══ SUPPLIED RECORDS ══
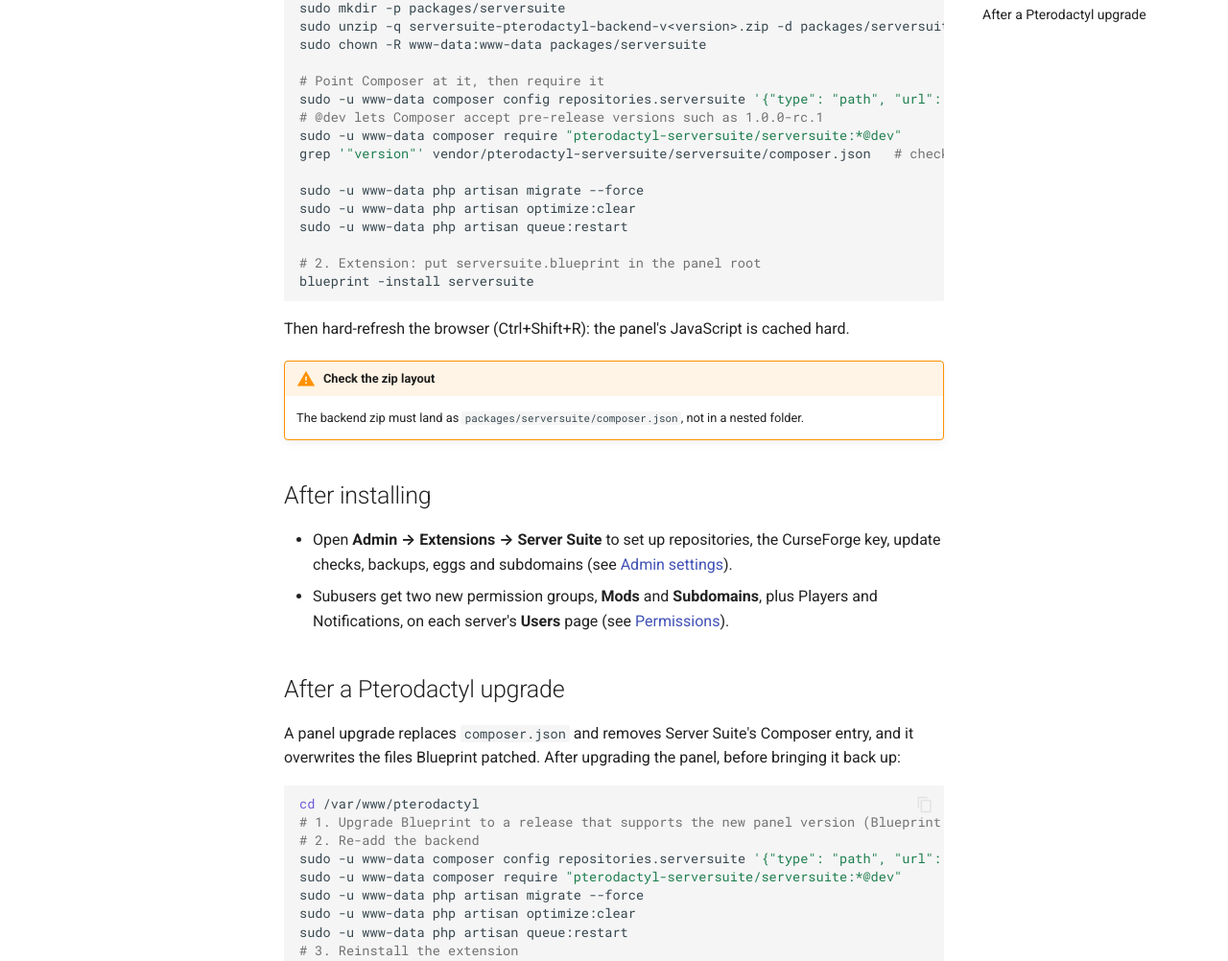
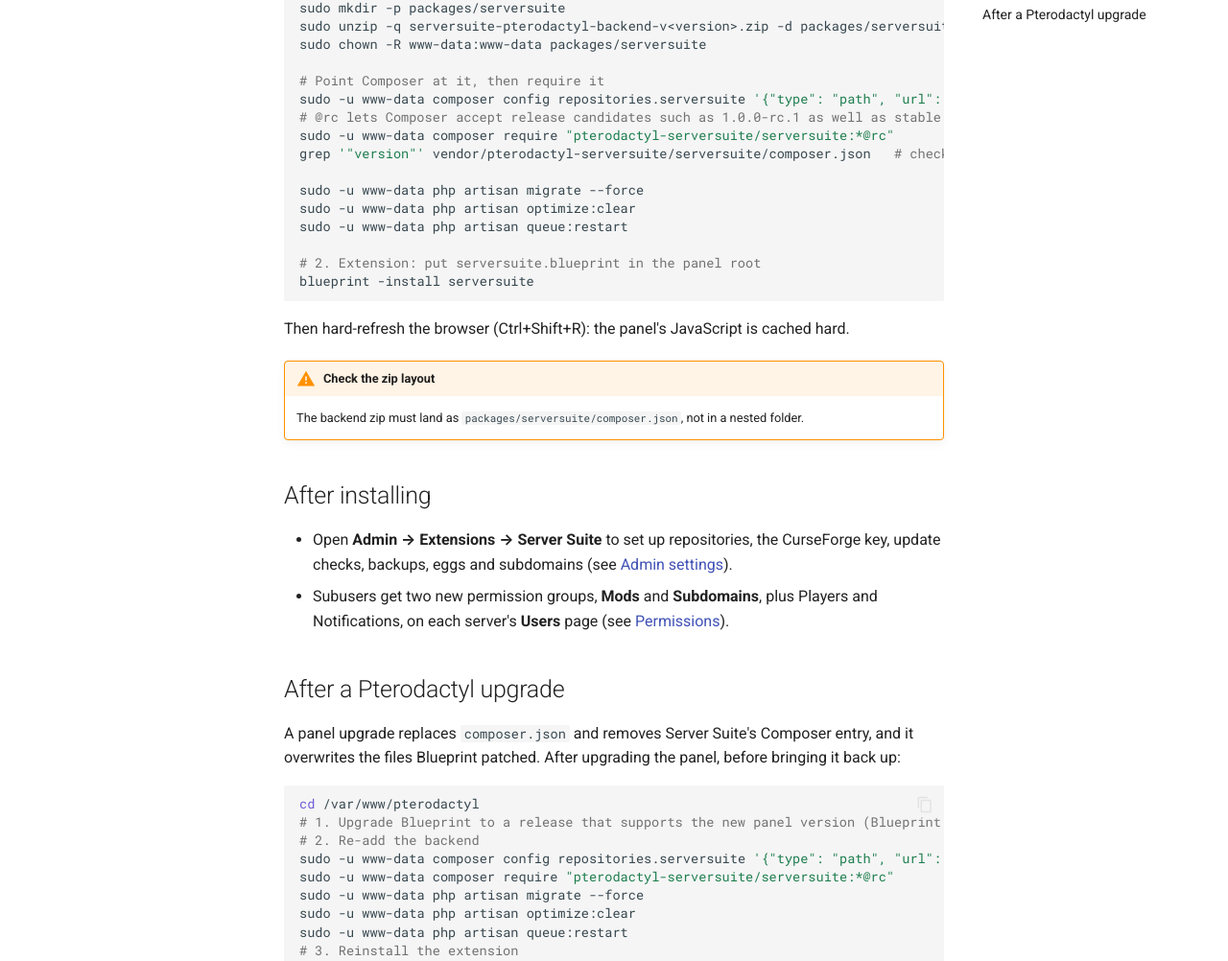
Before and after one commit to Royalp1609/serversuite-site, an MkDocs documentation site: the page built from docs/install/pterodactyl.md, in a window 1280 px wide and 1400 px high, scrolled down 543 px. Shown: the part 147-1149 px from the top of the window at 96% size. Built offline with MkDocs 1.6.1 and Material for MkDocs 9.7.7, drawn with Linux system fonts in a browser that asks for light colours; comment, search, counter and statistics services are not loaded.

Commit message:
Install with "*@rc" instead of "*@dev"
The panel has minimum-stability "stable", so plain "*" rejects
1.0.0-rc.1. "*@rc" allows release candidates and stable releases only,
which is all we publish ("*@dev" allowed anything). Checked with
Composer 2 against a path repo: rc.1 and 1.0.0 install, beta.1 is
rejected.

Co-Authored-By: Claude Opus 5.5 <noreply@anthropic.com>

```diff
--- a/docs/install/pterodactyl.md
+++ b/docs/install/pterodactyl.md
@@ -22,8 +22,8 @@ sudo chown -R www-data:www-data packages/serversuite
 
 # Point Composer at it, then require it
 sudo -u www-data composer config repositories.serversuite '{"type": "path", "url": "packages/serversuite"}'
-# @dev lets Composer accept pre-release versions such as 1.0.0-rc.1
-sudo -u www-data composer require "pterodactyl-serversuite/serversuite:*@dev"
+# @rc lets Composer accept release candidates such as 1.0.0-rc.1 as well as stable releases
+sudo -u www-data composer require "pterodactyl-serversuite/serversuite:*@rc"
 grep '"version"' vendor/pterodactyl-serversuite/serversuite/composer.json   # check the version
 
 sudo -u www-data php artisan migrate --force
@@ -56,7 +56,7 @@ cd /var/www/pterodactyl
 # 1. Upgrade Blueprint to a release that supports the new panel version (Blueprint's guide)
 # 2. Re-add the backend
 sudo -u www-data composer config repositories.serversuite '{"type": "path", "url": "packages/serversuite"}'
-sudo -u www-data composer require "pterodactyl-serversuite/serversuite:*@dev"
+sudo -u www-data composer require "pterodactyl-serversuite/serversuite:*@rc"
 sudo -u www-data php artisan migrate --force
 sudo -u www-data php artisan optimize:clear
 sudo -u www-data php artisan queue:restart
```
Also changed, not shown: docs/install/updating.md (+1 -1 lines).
═══
#### [YOUR TASK]
All lines that hold the word "accept" should be copied from the data.

#### [RESULT]
-# @dev lets Composer accept pre-release versions such as 1.0.0-rc.1
+# @rc lets Composer accept release candidates such as 1.0.0-rc.1 as well as stable releases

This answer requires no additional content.